Anne Bennett said...

When I am done with the two books about literature and writing I will look this one up. I have never taken a creative writing class, and I'm sure it shows! Ha!

Susanne said...

I sorta wanted those first few sentences to continue! This looks good.

Maria said...

I like the sound of this - great beginning advice. Thanks for visiting my Friday meme

Adriana Garcia said...

Ha! It's so funny that he did classes at FIU where I go to. What are the odds? Writing alludes me even though I love writing blogs. I think I would love to take a crack at it for fun but it seems like something creative and slightly insane people do which is probably why I love books and authors so much (;
Have fun reading!

Jacqueline Gum said...

Why haven't I heard of The Lie That Tells a Truth??? Loved the Ted Talk, too. But this looks like a winner for any writer. Thanks!

Alicia AKernelofNonsense said...

Love the title for this one and it looks very informative. Happy weekend!

Kim Griffin said...

I think I'll look into this book. I'm trying to write a book, but seem to be stuck. Maybe this could help. Thanks for sharing! Thanks, also, for visiting my blog! Happy reading!

guiltless reader said...
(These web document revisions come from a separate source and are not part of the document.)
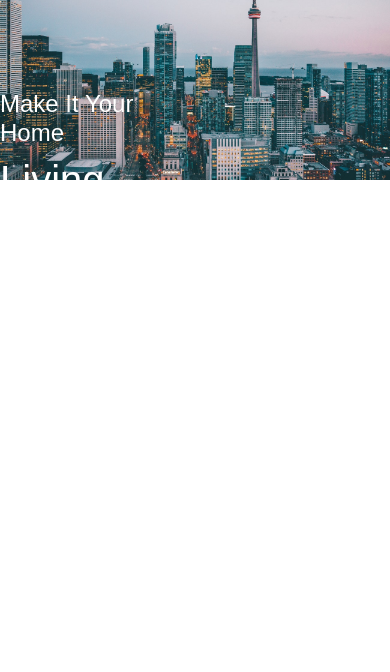
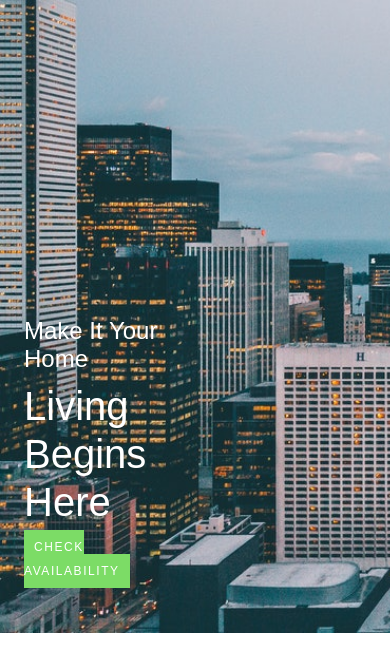
Before and after one commit to sprinzs123/luxury-housing, a React (Create React App) app: page / in a window 390 px wide. Shown: the top 672 px of the page. Built offline with nearby package versions, Linux system fonts and the light colour scheme.

Commit message:
height carousel made more responsive

```diff
--- a/src/components/Carousel.js
+++ b/src/components/Carousel.js
@@ -20,15 +20,6 @@ export default class carousel extends Component {
         }
     }
 
-
-
-
-    test() {
-        const test = <h1>test</h1>
-        return test
-    }
-
-
     render() {
         const settings = {
             dots: false,
@@ -38,18 +29,19 @@ export default class carousel extends Component {
             slidesToScroll: 1,
             autoplay: true,
             speed: 2000,
-            autoplaySpeed: 3000,
-            cssEase: "linear"
+            autoplaySpeed: 300000,
+            cssEase: "linear",
+            adaptiveHeight: true
         };
 
-
+        // use react slick for carousel
         return (
             <div>
                 {/* <h1>Test</h1> */}
                 <Slider {...settings}>
-                    <div>
+                        <div className>
                             <div className="carousel-parent">
-                            <img  src={img1} />
+                                <img src={img1} />
                                 <div className="banner-text">
                                     <h4>Make It Your Home</h4>
                                     <h1>Living Begins Here</h1>
@@ -59,7 +51,7 @@ export default class carousel extends Component {
                         </div>
                         <div>
                             <div className="carousel-parent">
-                            <img  src={img2} />
+                                <img src={img2} />
                                 <div className="banner-text">
                                     <h4>Make It Your Home</h4>
                                     <h1>Surround with the Best</h1>
@@ -69,7 +61,7 @@ export default class carousel extends Component {
                         </div>
                         <div>
                             <div className="carousel-parent">
-                            <img  src={img3} />
+                                <img src={img3} />
                                 <div className="banner-text">
                                     <h4>Make It Your Home</h4>
                                     <h1>Find Your Home Today</h1>
@@ -78,6 +70,7 @@ export default class carousel extends Component {
                             </div>
                         </div>
 
+
                 </Slider>
             </div>
         );
--- a/src/styles/carousel.css
+++ b/src/styles/carousel.css
@@ -1,7 +1,13 @@
 .carousel-parent{
     position: relative;
-    background: rgba(0, 0, 0, 1);
+    background: rgba(0, 0, 0, 0.5);
+    height: 75vh;
 
+}
+
+.carousel-parent img{
+    height: 100%;
+    width: auto;
 }
 
 .img-row{
@@ -27,4 +33,5 @@
     top: 50%;
     right: 50%;
     color: white;
+    padding-left: 1.5em;
 }
```
Also changed, not shown: 1 other file (tests, documents, lock files or other folders). Lines whose indentation alone changed are shown as unchanged.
I love the 56! It's so so true!

Kendra Allen said...

This was an interesting tidbit. I'm always looking for tips on how to improve my writing. Seems like an awesome book to help with that!

Lauren Stoolfire said...

Hmmm...I really like the sound of it! And the cover certainly stands out.